▸ **BRIEF**: Provide only the number of lines below in which the string "GRASP" occurs.

▸ **Extracted data entries**:
━━━━━━━━━━

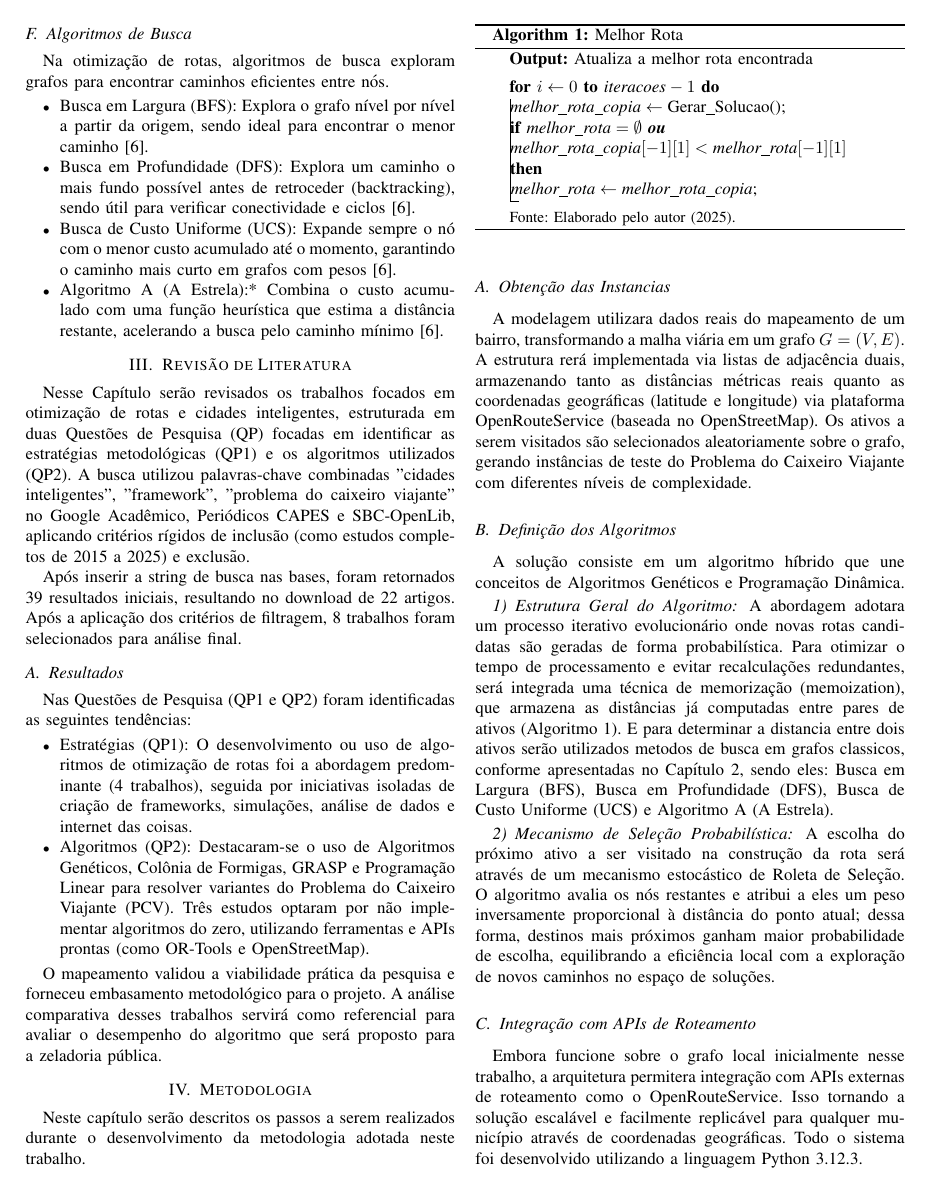
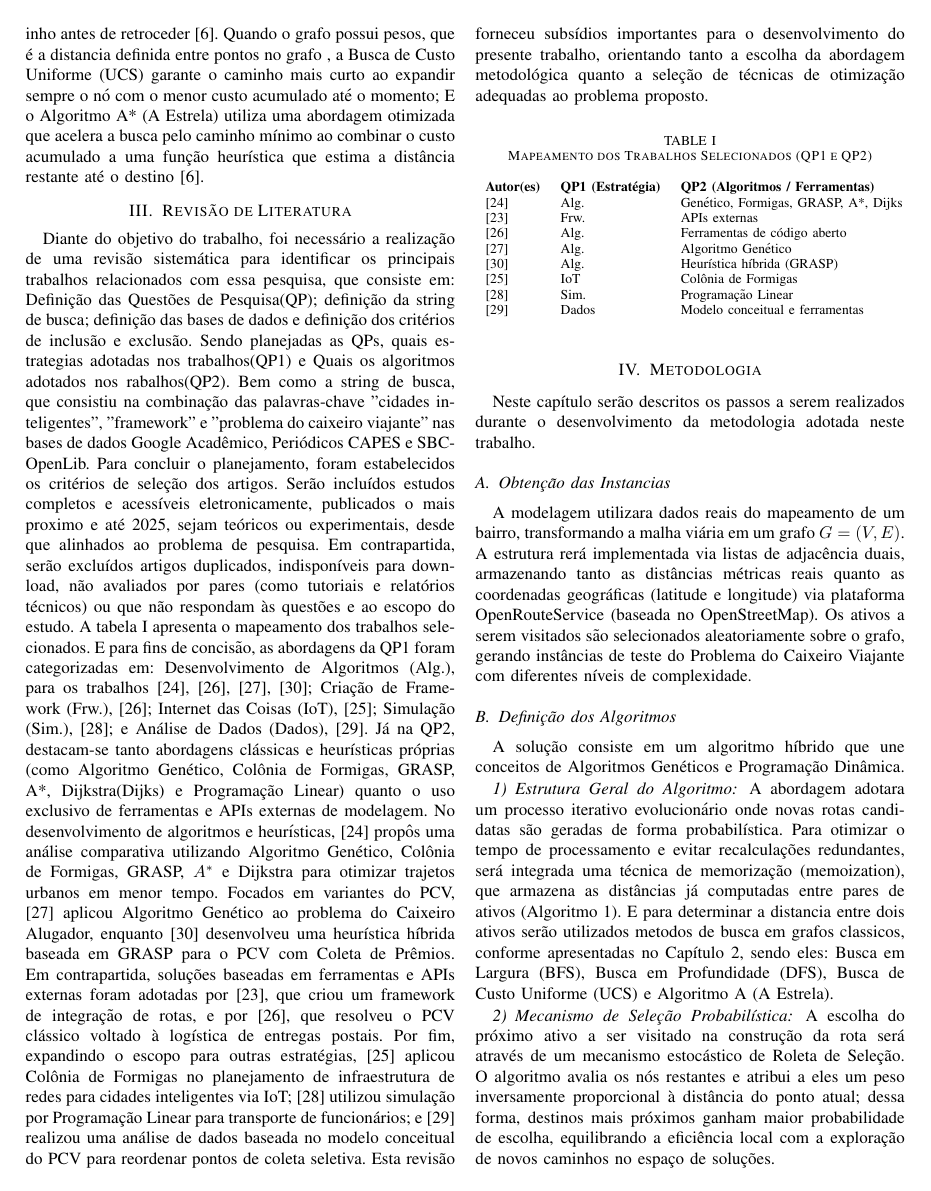
Before and after one commit to billygrahan/Pre_Projeto_TCC, a LaTeX paper (conference_101719.tex): page 2 of 4. Compiled offline with pdfLaTeX; a missing font is replaced by an installed copy or a similar font; a LaTeX package or settings file that is missing is left out.

Commit message:
Atualização dos capitulos 1,2 e 3 apos a revisão do professor!

```diff
--- a/conference_101719.tex
+++ b/conference_101719.tex
@@ -136 +159,8 @@ públicos, zeladoria urbana, e os algoritmos de busca.
+vai o mais fundo possível em um caminho antes de retroceder \cite{CORMEN2012}.
+Quando o grafo possui pesos, que é a distancia definida entre pontos no grafo
+, a Busca de Custo Uniforme (UCS) garante o
+caminho mais curto ao expandir sempre o nó com o menor custo acumulado
+até o momento; E o Algoritmo A* (A Estrela) utiliza uma abordagem otimizada
+que acelera a busca pelo caminho mínimo ao combinar o custo acumulado a
+uma função heurística que estima a distância restante até o destino \cite{CORMEN2012}.
 
@@ -208,54 +198,108 @@ Um grafo $G = (V, E)$ é uma estrutura matemática que modela conexões
-\subsection{Algoritmos de Busca}
-Na otimização de rotas, algoritmos de busca exploram grafos para encontrar
-caminhos eficientes entre nós.
-\begin{itemize}
-    \item Busca em Largura (BFS): Explora o grafo nível por nível a partir da origem,
-          sendo ideal para encontrar o menor caminho \cite{CORMEN2012}.
-
-    \item Busca em Profundidade (DFS): Explora um caminho o mais fundo possível
-          antes de retroceder (backtracking), sendo útil para verificar conectividade e ciclos \cite{CORMEN2012}.
-
-    \item Busca de Custo Uniforme (UCS): Expande sempre o nó com o menor custo
-          acumulado até o momento, garantindo o caminho mais curto em grafos com pesos \cite{CORMEN2012}.
-
-    \item Algoritmo A (A Estrela):* Combina o custo acumulado com uma função heurística
-          que estima a distância restante, acelerando a busca pelo caminho mínimo \cite{CORMEN2012}.
-\end{itemize}
+%     \item Algoritmo A (A Estrela):* Combina o custo acumulado com uma função heurística
+%           que estima a distância restante, acelerando a busca pelo caminho mínimo \cite{CORMEN2012}.
+% \end{itemize}
 
 % Revisão de Literatura -----------------------------------------------------------------------
 
 \section{Revisão de Literatura}
-Nesse Capítulo serão revisados os trabalhos focados em otimização de rotas e
-cidades inteligentes, estruturada em duas Questões de Pesquisa (QP) focadas
-em identificar as estratégias metodológicas (QP1) e os algoritmos utilizados
-(QP2). A busca utilizou palavras-chave combinadas "cidades inteligentes", "framework",
-"problema do caixeiro viajante" no Google Acadêmico, Periódicos
-CAPES e SBC-OpenLib, aplicando critérios rígidos de inclusão (como estudos
-completos de 2015 a 2025) e exclusão.
+Diante do objetivo do trabalho, foi necessário a realização de uma revisão sistemática
+para identificar os principais trabalhos relacionados com essa pesquisa, que consiste em:
+Definição das Questões de Pesquisa(QP); definição da string
+de busca; definição das bases de dados e definição dos critérios de inclusão e exclusão.
+Sendo planejadas as QPs, quais estrategias adotadas nos trabalhos(QP1)
+e Quais os algoritmos adotados nos rabalhos(QP2).
+Bem como a string de busca, que consistiu na combinação
+das palavras-chave "cidades inteligentes", "framework" e "problema do caixeiro viajante"
+nas bases de dados Google Acadêmico, Periódicos CAPES e SBC-OpenLib.
+Para concluir o planejamento, foram estabelecidos os critérios de
+seleção dos artigos. Serão incluídos estudos completos e acessíveis
+eletronicamente,
+% publicados entre 2015 e 2025,
+publicados o mais proximo e até 2025,
+sejam teóricos ou experimentais,
+desde que alinhados ao problema de pesquisa. Em contrapartida, serão excluídos
+artigos duplicados, indisponíveis para download, não avaliados por pares
+(como tutoriais e relatórios técnicos) ou que não respondam às questões e ao escopo do estudo.
+A tabela \ref{tab:mapeamento_qp} apresenta o mapeamento dos trabalhos selecionados.
+E para fins de concisão, as abordagens da QP1
+foram categorizadas em: Desenvolvimento de Algoritmos (Alg.), para os trabalhos
+\cite{PAZ2023, VILLELA2017, CHAVES2007, SILVA2022};
+Criação de Framework (Frw.), \cite{SILVA2022}; Internet das Coisas (IoT),
+\cite{BARTH2016}; Simulação (Sim.), \cite{SATI2020};
+e Análise de Dados (Dados), \cite{GEORGES2014}.
+Já na QP2, destacam-se tanto abordagens
+clássicas e heurísticas próprias (como Algoritmo Genético,
+Colônia de Formigas, GRASP, A*, Dijkstra(Dijks) e Programação Linear)
+quanto o uso exclusivo de ferramentas e APIs externas de modelagem.
+No desenvolvimento de algoritmos e heurísticas,
+\cite{PAZ2023} propôs uma análise comparativa utilizando Algoritmo Genético,
+Colônia de Formigas, GRASP, $A^*$ e Dijkstra para otimizar trajetos urbanos
+em menor tempo. Focados em variantes do PCV, \cite{VILLELA2017} aplicou Algoritmo
+Genético ao problema do Caixeiro Alugador, enquanto \cite{CHAVES2007} desenvolveu
+uma heurística híbrida baseada em GRASP para o PCV com Coleta de Prêmios. Em
+contrapartida, soluções baseadas em ferramentas e APIs externas foram adotadas
+por \cite{SILVA2024}, que criou um framework de integração de rotas, e por
+\cite{SILVA2022}, que resolveu o PCV clássico voltado à logística de entregas
+postais. Por fim, expandindo o escopo para outras estratégias, \cite{BARTH2016}
+aplicou Colônia de Formigas no planejamento de infraestrutura de redes para cidades
+inteligentes via IoT; \cite{SATI2020} utilizou simulação por Programação Linear
+para transporte de funcionários; e \cite{GEORGES2014} realizou uma análise de dados
+baseada no modelo conceitual do PCV para reordenar pontos de coleta seletiva.
+Esta revisão forneceu subsídios importantes para o desenvolvimento do presente
+trabalho, orientando tanto a escolha da abordagem metodológica quanto a seleção de técnicas de
+otimização adequadas ao problema proposto.
 
-Após inserir a string de busca nas bases,
-foram retornados 39 resultados iniciais, resultando no download
-de 22 artigos. Após a aplicação dos critérios de filtragem, 8 trabalhos
-foram selecionados para análise final.
+\begin{table}[htbp]
+    \caption{Mapeamento dos Trabalhos Selecionados (QP1 e QP2)}
+    \label{tab:mapeamento_qp}
+    \centering
+    \begin{tabular}{lll}
+        \textbf{Autor(es)} & \textbf{QP1 (Estratégia)} & \textbf{QP2 (Algoritmos / Ferramentas)} \\
 
-\subsection{Resultados}
-Nas Questões de Pesquisa (QP1 e QP2) foram identificadas as seguintes tendências:
-\begin{itemize}
-    \item Estratégias (QP1): O desenvolvimento ou uso de algoritmos de otimização
-          de rotas foi a abordagem predominante (4 trabalhos), seguida por iniciativas
-          isoladas de criação de frameworks, simulações, análise de dados e internet das coisas.
+        \cite{PAZ2023}     & Alg.                      & Genético, Formigas, GRASP, A*, Dijks    \\
+        \cite{SILVA2024}   & Frw.                      & APIs externas                           \\
+        \cite{SILVA2022}   & Alg.                      & Ferramentas de código aberto            \\
+        \cite{VILLELA2017} & Alg.                      & Algoritmo Genético                      \\
+        \cite{CHAVES2007}  & Alg.                      & Heurística híbrida (GRASP)              \\
+        \cite{BARTH2016}   & IoT                       & Colônia de Formigas                     \\
+        \cite{SATI2020}    & Sim.                      & Programação Linear                      \\
+        \cite{GEORGES2014} & Dados                     & Modelo conceitual e ferramentas         \\
+    \end{tabular}
+\end{table}
 
-    \item Algoritmos (QP2): Destacaram-se o uso de Algoritmos Genéticos,
-          Colônia de Formigas, GRASP e Programação Linear para resolver variantes
-          do Problema do Caixeiro Viajante (PCV). Três estudos optaram por não
-          implementar algoritmos do zero, utilizando ferramentas e APIs prontas
-          (como OR-Tools e OpenStreetMap).
-\end{itemize}
 
-O mapeamento validou a viabilidade prática da pesquisa e forneceu
-embasamento metodológico para o projeto. A análise comparativa desses
-trabalhos servirá como referencial para avaliar o desempenho do algoritmo
-que será proposto para a zeladoria pública.
+
+% Nesse Capítulo serão revisados os trabalhos focados em otimização de rotas e
+% cidades inteligentes, estruturada em duas Questões de Pesquisa (QP) focadas
+% em identificar as estratégias metodológicas (QP1) e os algoritmos utilizados
+% (QP2). A busca utilizou palavras-chave combinadas "cidades inteligentes", "framework",
+% "problema do caixeiro viajante" no Google Acadêmico, Periódicos
+% CAPES e SBC-OpenLib, aplicando critérios rígidos de inclusão (como estudos
+% completos de 2015 a 2025) e exclusão.
+
+% Após inserir a string de busca nas bases,
+% foram retornados 39 resultados iniciais, resultando no download
+% de 22 artigos. Após a aplicação dos critérios de filtragem, 8 trabalhos
+% foram selecionados para análise final.
+
+% \subsection{Resultados}
+% Nas Questões de Pesquisa (QP1 e QP2) foram identificadas as seguintes tendências:
+% \begin{itemize}
+%     \item Estratégias (QP1): O desenvolvimento ou uso de algoritmos de otimização
+%           de rotas foi a abordagem predominante (4 trabalhos), seguida por iniciativas
+%           isoladas de criação de frameworks, simulações, análise de dados e internet das coisas.
+
+%     \item Algoritmos (QP2): Destacaram-se o uso de Algoritmos Genéticos,
+%           Colônia de Formigas, GRASP e Programação Linear para resolver variantes
+%           do Problema do Caixeiro Viajante (PCV). Três estudos optaram por não
+%           implementar algoritmos do zero, utilizando ferramentas e APIs prontas
+%           (como OR-Tools e OpenStreetMap).
+% \end{itemize}
+
+% O mapeamento validou a viabilidade prática da pesquisa e forneceu
+% embasamento metodológico para o projeto. A análise comparativa desses
+% trabalhos servirá como referencial para avaliar o desempenho do algoritmo
+% que será proposto para a zeladoria pública.
 
 %  Metodologia -----------------------------------------------------------------------
 
@@ -288,24 +332,24 @@ Capítulo 2, sendo eles: Busca em Largura
 (BFS), Busca em Profundidade (DFS), Busca de Custo Uniforme (UCS) e
 Algoritmo A (A Estrela).
 
-\begin{algorithm}[t!]
-    \caption{Melhor Rota}
-    \label{alg:melhor-rota}
+% \begin{algorithm}[t!]
+%     \caption{Melhor Rota}
+%     \label{alg:melhor-rota}
 
-    \KwOut{Atualiza a melhor rota encontrada}
+%     \KwOut{Atualiza a melhor rota encontrada}
 
-    \BlankLine
+%     \BlankLine
 
-    \For{$i \gets 0$ \KwTo $\textit{iteracoes} - 1$}{
-        $\textit{melhor\_rota\_copia} \gets \textnormal{Gerar\_Solucao()}$\;
+%     \For{$i \gets 0$ \KwTo $\textit{iteracoes} - 1$}{
+%         $\textit{melhor\_rota\_copia} \gets \textnormal{Gerar\_Solucao()}$\;
 
-        \If{$\textit{melhor\_rota} = \emptyset$ \textbf{ou} $\textit{melhor\_rota\_copia}[-1][1] < \textit{melhor\_rota}[-1][1]$}{
-            $\textit{melhor\_rota} \gets \textit{melhor\_rota\_copia}$\;
-        }
-    }
-    \vspace{2mm}
-    \small{Fonte: Elaborado pelo autor (2025).}
-\end{algorithm}
+%         \If{$\textit{melhor\_rota} = \emptyset$ \textbf{ou} $\textit{melhor\_rota\_copia}[-1][1] < \textit{melhor\_rota}[-1][1]$}{
+%             $\textit{melhor\_rota} \gets \textit{melhor\_rota\_copia}$\;
+%         }
+%     }
+%     \vspace{2mm}
+%     \small{Fonte: Elaborado pelo autor (2025).}
+% \end{algorithm}
 
 \subsubsection{Mecanismo de Seleção Probabilística}
 A escolha do próximo ativo a ser visitado na construção da rota será
```
Also changed, not shown: conference_101719.tex (175 more changed lines), 5 other files.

━━━━━━━━━━

▸ **WRITTEN SOLUTION**: 7